But I realize that the problem with Lent in our culture today is that we are too caught up in the self-betterment, self-improvement mentality that comes with the opportunity to make a commitment. We’re a society obsessed with the idea of a new start, a new leaf, a chance to do better. New starts, leaves, and chances are not inherently bad things, but we lose the true meaning of Lent when we see it as merely another time to make our physical bodies and lives better. While there’s nothing wrong with giving up eating ice cream or drinking soda, it’s important to evaluate the true heart behind participating in Lent. Is it just for us to be better people with better living habits? Or are we giving up something in order to draw closer in intimacy with God, our ultimate source of life?

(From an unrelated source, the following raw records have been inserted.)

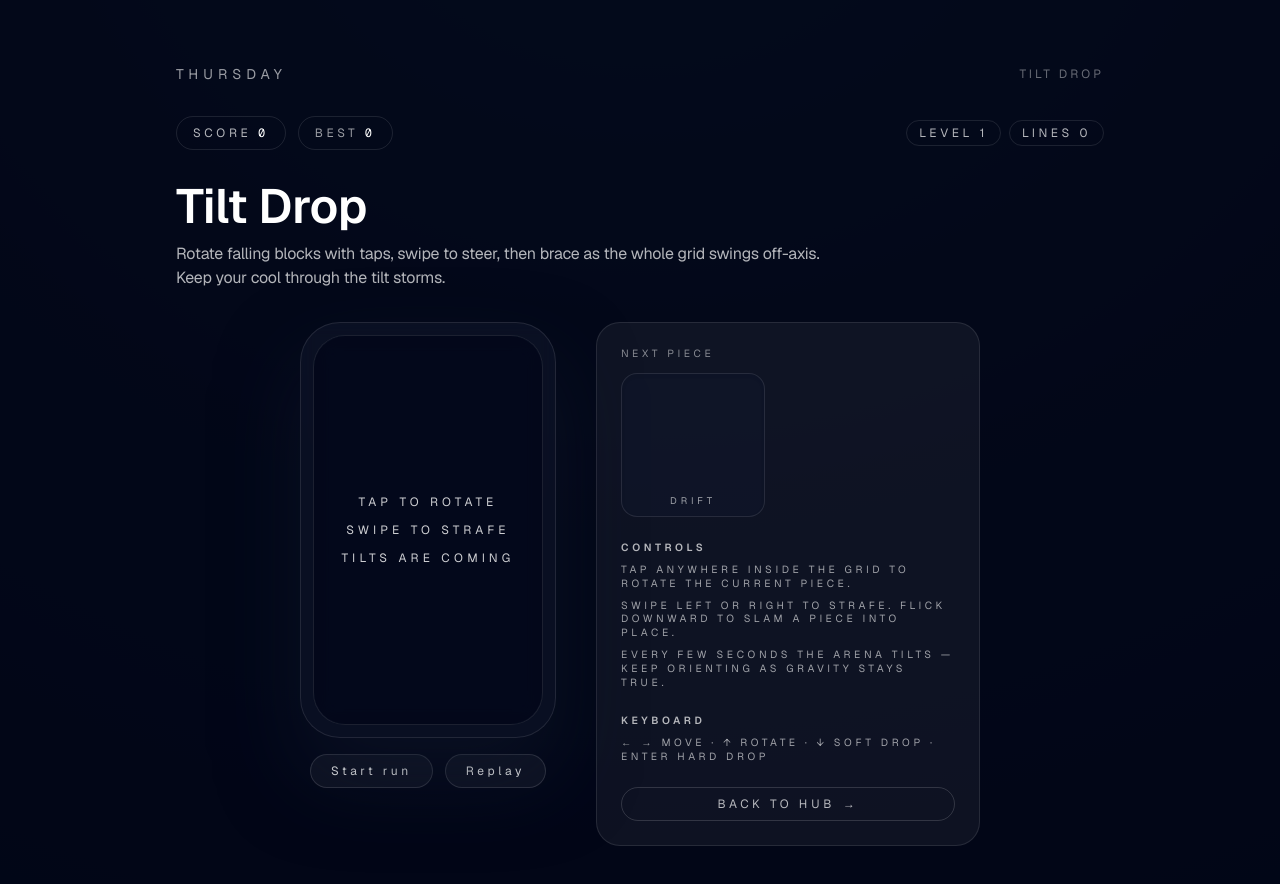
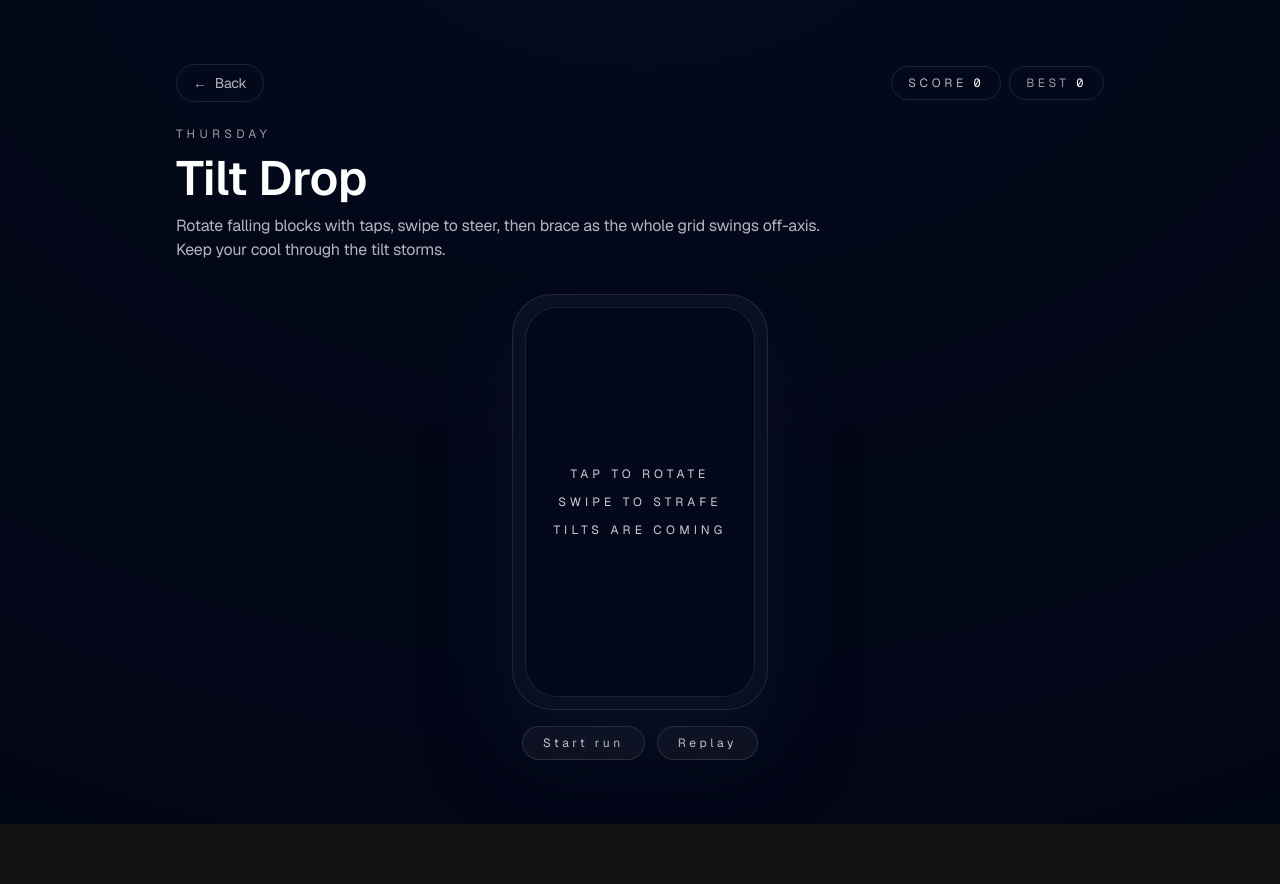
Before and after one commit to mehmet-oner/mmgames, a Next.js app: page /games/thursday in a window 1280 px wide. Shown: the top 884 px of the page. After the commit the page ends 824 px from the top, so only its background shows below. Built offline with nearby package versions, Linux system fonts and the light colour scheme.

Commit message:
ui fixes

```diff
--- a/app/games/monday/snakemoji-game.tsx
+++ b/app/games/monday/snakemoji-game.tsx
@@ -403,7 +403,7 @@ export default function SnakemojiGame() {
           data-swipe-ignore="true"
         >
           <span aria-hidden>←</span>
-          Back to weekly hub
+          Back
         </Link>
         <div className="flex items-center gap-3">
           <div className="rounded-full border border-white/10 px-4 py-2 text-white/80" data-swipe-ignore="true">
--- a/app/games/thursday/tilt-drop-game.tsx
+++ b/app/games/thursday/tilt-drop-game.tsx
@@ -740,23 +740,27 @@ export default function TiltDropGame() {
   return (
     <div className="min-h-screen overflow-hidden bg-slate-950/90 text-white">
       <main className="mx-auto flex w-full max-w-5xl flex-col gap-8 px-6 py-16 sm:px-10 lg:px-12">
-        <header className="flex flex-col gap-8">
-          <div className="flex flex-wrap items-center justify-between gap-4">
-            <span className="text-sm uppercase tracking-[0.35em] text-white/60">Thursday</span>
-            <span className="text-xs uppercase tracking-[0.25em] text-white/40">Tilt Drop</span>
-          </div>
-          <div className="flex flex-wrap items-center justify-between gap-6">
-            <div className="flex items-center gap-3">
-              <div className="rounded-full border border-white/10 px-4 py-2 text-xs uppercase tracking-[0.3em] text-white/70">
+        <header className="flex flex-col gap-6">
+          <div className="flex items-center justify-between gap-3 text-sm text-white/70">
+            <Link
+              href="/"
+              className="inline-flex shrink-0 items-center gap-2 rounded-full border border-white/10 px-4 py-2 text-white/70 transition hover:border-white/40 hover:text-white"
+              data-swipe-ignore="true"
+            >
+              <span aria-hidden>←</span>
+              Back
+            </Link>
+            <div className="flex flex-1 justify-end">
+              <div
+                className="flex flex-nowrap items-center gap-2 overflow-x-auto whitespace-nowrap text-xs uppercase tracking-[0.3em] text-white/60"
+                data-swipe-ignore="true"
+              >
+                <span className="rounded-full border border-white/10 px-4 py-2 text-white/70">
                   Score <span className="font-mono text-white">{score}</span>
-              </div>
-              <div className="rounded-full border border-white/10 px-4 py-2 text-xs uppercase tracking-[0.3em] text-white/60">
+                </span>
+                <span className="rounded-full border border-white/10 px-4 py-2 text-white/60">
                   Best <span className="font-mono text-white">{highScore}</span>
-              </div>
-            </div>
-            <div className="flex flex-wrap items-center gap-2 text-xs uppercase tracking-[0.3em] text-white/60">
-              <span className="rounded-full border border-white/10 px-3 py-1 text-white/70">Level {level + 1}</span>
-              <span className="rounded-full border border-white/10 px-3 py-1 text-white/70">Lines {linesCleared}</span>
+                </span>
                 {tiltActive && (
                   <span className="flex items-center gap-1 rounded-full border border-amber-300/40 bg-amber-500/10 px-3 py-1 text-amber-100 shadow-[0_0_20px_rgba(251,191,36,0.25)]">
                     <span className="text-[0.65rem] uppercase tracking-[0.25em]">Tilt</span>
@@ -764,7 +768,9 @@ export default function TiltDropGame() {
                 )}
               </div>
             </div>
+          </div>
           <div className="flex flex-col gap-3">
+            <span className="text-xs uppercase tracking-[0.35em] text-white/60">Thursday</span>
             <h1 className="text-4xl font-semibold text-white sm:text-5xl">Tilt Drop</h1>
             <p className="max-w-2xl text-sm text-white/70 sm:text-base">
               Rotate falling blocks with taps, swipe to steer, then brace as the whole grid swings off-axis. Keep your cool through the tilt storms.
@@ -882,51 +888,6 @@ export default function TiltDropGame() {
               </button>
             </div>
           </div>
-
-          <aside className="flex w-full max-w-sm flex-col gap-6 rounded-3xl border border-white/10 bg-white/5 p-6 text-xs uppercase tracking-[0.3em] text-white/70">
-            <div className="flex flex-col gap-3">
-              <span className="text-[0.65rem] text-white/50">Next piece</span>
-              <div className="relative flex h-36 w-36 items-center justify-center rounded-2xl border border-white/10 bg-slate-900/60 shadow-inner">
-                <div className="grid grid-cols-4 grid-rows-4 gap-[2px] p-3">
-                  {nextPreview.map((row, rowIndex) =>
-                    row.map((cell, cellIndex) => (
-                      <div key={`${rowIndex}-${cellIndex}`} className="relative rounded-sm bg-slate-900/80">
-                        {cell && (
-                          <span
-                            className="absolute inset-0 rounded-sm"
-                            style={{
-                              background: `linear-gradient(135deg, ${cell.color}, ${cell.color}CC)`,
-                              boxShadow: `0 0 12px ${cell.glow}`,
-                            }}
-                          />
-                        )}
-                      </div>
-                    ))
-                  )}
-                </div>
-                <div className="absolute bottom-2 left-1/2 -translate-x-1/2 text-[0.6rem] uppercase tracking-[0.4em] text-white/60">
-                  {nextPiece.name}
-                </div>
-              </div>
-            </div>
-            <div className="flex flex-col gap-2 text-[0.65rem] text-white/60">
-              <span className="font-semibold tracking-[0.35em] text-white/70">Controls</span>
-              <p className="text-white/60">Tap anywhere inside the grid to rotate the current piece.</p>
-              <p className="text-white/60">Swipe left or right to strafe. Flick downward to slam a piece into place.</p>
-              <p className="text-white/60">Every few seconds the arena tilts — keep orienting as gravity stays true.</p>
-            </div>
-            <div className="flex flex-col gap-2 text-[0.65rem] text-white/60">
-              <span className="font-semibold tracking-[0.35em] text-white/70">Keyboard</span>
-              <p className="text-white/60">← → move · ↑ rotate · ↓ soft drop · Enter hard drop</p>
-            </div>
-            <Link
-              href="/"
-              className="mt-auto inline-flex w-full items-center justify-center gap-2 rounded-full border border-white/15 px-4 py-2 text-center text-white/70 transition hover:border-white/30 hover:text-white"
-            >
-              Back to hub
-              <span aria-hidden>→</span>
-            </Link>
-          </aside>
         </section>
       </main>
     </div>
--- a/app/games/tuesday/colors-game.tsx
+++ b/app/games/tuesday/colors-game.tsx
@@ -535,18 +535,17 @@ export default function ColorsGame() {
             <Link
               href="/"
               className="inline-flex items-center gap-2 rounded-full border border-white/10 px-4 py-2 text-white/70 transition hover:border-white/40 hover:text-white"
+              data-swipe-ignore="true"
             >
               <span aria-hidden>←</span>
-              Back to weekly hub
+              Back
             </Link>
-            <div className="flex w-full flex-col items-center gap-2 text-xs uppercase tracking-[0.3em] text-white/60 sm:w-auto sm:items-end">
-              <div className="flex flex-wrap items-center justify-center gap-2 sm:flex-nowrap sm:justify-end sm:gap-3">
-                <div className="rounded-full border border-white/10 px-4 py-2 text-white/80">
-                  Score <span className="font-mono text-white/60">{score}</span>
-                </div>
-                <div className="rounded-full border border-white/5 px-4 py-2 text-white/60">
-                  Best <span className="font-mono text-white">{highScore}</span>
-                </div>
+            <div className="flex items-center gap-3">
+              <div className="rounded-full border border-white/10 px-4 py-2 text-white/80" data-swipe-ignore="true">
+                Score <span className="font-mono text-white/60">{score}</span>
+              </div>
+              <div className="rounded-full border border-white/5 px-4 py-2 text-white/60" data-swipe-ignore="true">
+                Best <span className="font-mono text-white">{highScore}</span>
               </div>
             </div>
           </div>
--- a/app/games/wednesday/drawing-match-game.tsx
+++ b/app/games/wednesday/drawing-match-game.tsx
@@ -280,7 +280,6 @@ export default function DrawingMatchGame() {
   const [status, setStatus] = useState<GameStatus>("intro");
   const [score, setScore] = useState(0);
   const [highScore, setHighScore] = useState(0);
-  const [streak, setStreak] = useState(0);
   const [failureReason, setFailureReason] = useState<string | null>(null);
   const [progress, setProgress] = useState(1);
   const [hasSketch, setHasSketch] = useState(false);
@@ -459,7 +458,6 @@ export default function DrawingMatchGame() {
       }
       setFailureReason(reason);
       setStatus("over");
-      setStreak(0);
       setHasSketch(false);
       setProgress(1);
     },
@@ -536,7 +534,6 @@ export default function DrawingMatchGame() {
     }
 
     setScore((current) => current + reward);
-    setStreak((current) => current + 1);
     setStatus("result");
 
     roundTimeoutRef.current = window.setTimeout(() => {
@@ -576,7 +573,6 @@ export default function DrawingMatchGame() {
 
   const beginGame = useCallback(() => {
     setScore(0);
-    setStreak(0);
     setFailureReason(null);
     beginPreview();
   }, [beginPreview]);
@@ -681,26 +677,17 @@ export default function DrawingMatchGame() {
             <Link
               href="/"
               className="inline-flex items-center gap-2 rounded-full border border-white/10 px-4 py-2 text-white/70 transition hover:border-white/40 hover:text-white"
+              data-swipe-ignore="true"
             >
               <span aria-hidden>←</span>
-              Back to weekly hub
+              Back
             </Link>
-            <div className="flex w-full flex-col items-center gap-2 text-xs uppercase tracking-[0.3em] text-white/60 sm:w-auto sm:items-end">
-              <div className="flex flex-wrap items-center justify-center gap-2 sm:flex-nowrap sm:justify-end sm:gap-3">
-                <div className="rounded-full border border-white/10 px-4 py-2 text-white/80">
-                  Score <span className="font-mono text-white/60">{score}</span>
-                </div>
-                <div className="rounded-full border border-white/5 px-4 py-2 text-white/60">
-                  Best <span className="font-mono text-white">{highScore}</span>
-                </div>
+            <div className="flex items-center gap-3">
+              <div className="rounded-full border border-white/10 px-4 py-2 text-white/80" data-swipe-ignore="true">
+                Score <span className="font-mono text-white/60">{score}</span>
               </div>
-              <div className="flex flex-wrap items-center justify-center gap-2 sm:justify-end">
-                <span className="rounded-full border border-white/10 px-3 py-1 text-[0.65rem] uppercase tracking-[0.3em] text-white/70">
-                  Streak ×{streak}
-                </span>
-                <span className="rounded-full border border-white/10 px-3 py-1 text-[0.65rem] uppercase tracking-[0.3em] text-white/70">
-                  Stage {Math.max(1, streak + 1)}
-                </span>
+              <div className="rounded-full border border-white/5 px-4 py-2 text-white/60" data-swipe-ignore="true">
+                Best <span className="font-mono text-white">{highScore}</span>
               </div>
             </div>
           </div>
@@ -736,6 +723,18 @@ export default function DrawingMatchGame() {
               {status === "preview" && (
                 <div className="pointer-events-none absolute right-5 top-5 z-20 rounded-full bg-slate-950/70 px-3 py-1 text-[0.65rem] uppercase tracking-[0.35em] text-white/80">
                   {previewCountdownLabel}s
+                </div>
+              )}
+              {status === "intro" && (
+                <div className="absolute inset-0 z-30 flex flex-col items-center justify-center gap-4 rounded-[2.5rem] border border-white/10 bg-slate-950/85 px-8 text-center text-sm text-white/80 backdrop-blur">
+                  <p className="text-xs uppercase tracking-[0.35em] text-white/60">Trace the flash when it appears</p>
+                  <button
+                    type="button"
+                    onClick={beginGame}
+                    className="rounded-full border border-white/20 bg-white/10 px-8 py-3 text-sm font-semibold uppercase tracking-[0.4em] text-white shadow-[0_12px_40px_rgba(56,189,248,0.25)] transition hover:border-white/40 hover:bg-white/20"
+                  >
+                    Start session
+                  </button>
                 </div>
               )}
               {status === "over" && failureReason && (
@@ -777,21 +776,6 @@ export default function DrawingMatchGame() {
             </div>
           </div>
 
-          {status === "intro" && (
-            <div className="flex flex-col items-center gap-4 text-center text-sm text-white/70 sm:text-base">
-              <p>
-                Study each flash, then recreate it from memory. Keep accuracy high to build a streak and unlock tougher colors.
-              </p>
-              <button
-                type="button"
-                onClick={beginGame}
-                className="rounded-full border border-white/20 bg-white/10 px-8 py-3 text-sm font-semibold uppercase tracking-[0.4em] text-white shadow-[0_12px_40px_rgba(56,189,248,0.25)] transition hover:border-white/40 hover:bg-white/20"
-              >
-                Start session
-              </button>
-            </div>
-          )}
-
           {status === "over" && (
             <div className="flex flex-col items-center gap-5 text-center text-sm text-white/70 sm:text-base">
               {!failureReason && (
@@ -809,15 +793,6 @@ export default function DrawingMatchGame() {
             </div>
           )}
         </section>
-
-        <footer className="flex flex-col items-center justify-between gap-4 border-t border-white/5 pt-6 text-xs uppercase tracking-[0.3em] text-white/50 sm:flex-row">
-          <Link href="/" className="rounded-full border border-white/10 px-4 py-2 text-white/70 transition hover:border-white/30 hover:text-white">
-            Back to hub
-          </Link>
-          <div className="text-center sm:text-right">
-            <p>Memorize the flash · Drawing must cover 55%+ of the shape · Overdraw hurts your score</p>
-          </div>
-        </footer>
       </main>
     </div>
   );
--- a/app/page.tsx
+++ b/app/page.tsx
@@ -46,6 +46,7 @@ const DAYS = [
 ];
 
 const getTodayIndex = () => {
+  return 6;
   const today = new Date();
   return (today.getDay() + 6) % 7; // shift so Monday = 0 ... Sunday = 6
 };
```
Lines whose indentation alone changed are shown as unchanged.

Fasting is the spiritual discipline where we forgo our usual things in order to place ourselves in a place of dependency, a state that helps us realize our need and hunger for God. In preparation for fasting I need to check myself: I need to align my heart back to the true meaning behind why we’re invited into this season. God’s inviting me to experience new life– not just a more improved physical life– but also a deeper more intimate understanding of God as my Father, and Jesus as my Savior, and Holy Spirit as my living breath.

And another thought I have about Lent is this– I know the traditional way is to fast and to give up something; but what if instead of subtracting we added something instead? What if we pressed ourselves more deeply into God’s presence by purposefully entering into a place where we truly need Him? This thought came to me as I think about the highly-publicized and hotly discussed Asian-themed fraternity party at Duke University that occurred a few weeks ago. As an Asian American, a sorority woman and someone who ministers to Greek students on the university campus, my heart broke in the wake of this incident as I found myself on both sides of the story, identifying with both oppressed and oppressor. I find myself needing God in how to process all of this. Oppressed, oppressor, bystander– no matter which side we find ourselves on, we need our Savior. This Lent I find myself on my knees, needing my Father who reconciles all people to Himself and to one another. This Lent in addition to fasting from TV and coffee and random spending, I’m committing to praying daily for racial reconciliation to happen in the Greek system on campuses across the nation. The larger conversation about how we relate to one another and make peace across differences is large and complex, but a good place to start as an individual is in prayer and intercession. Join me in this season of subtracting (and perhaps adding) to draw nearer to Jesus.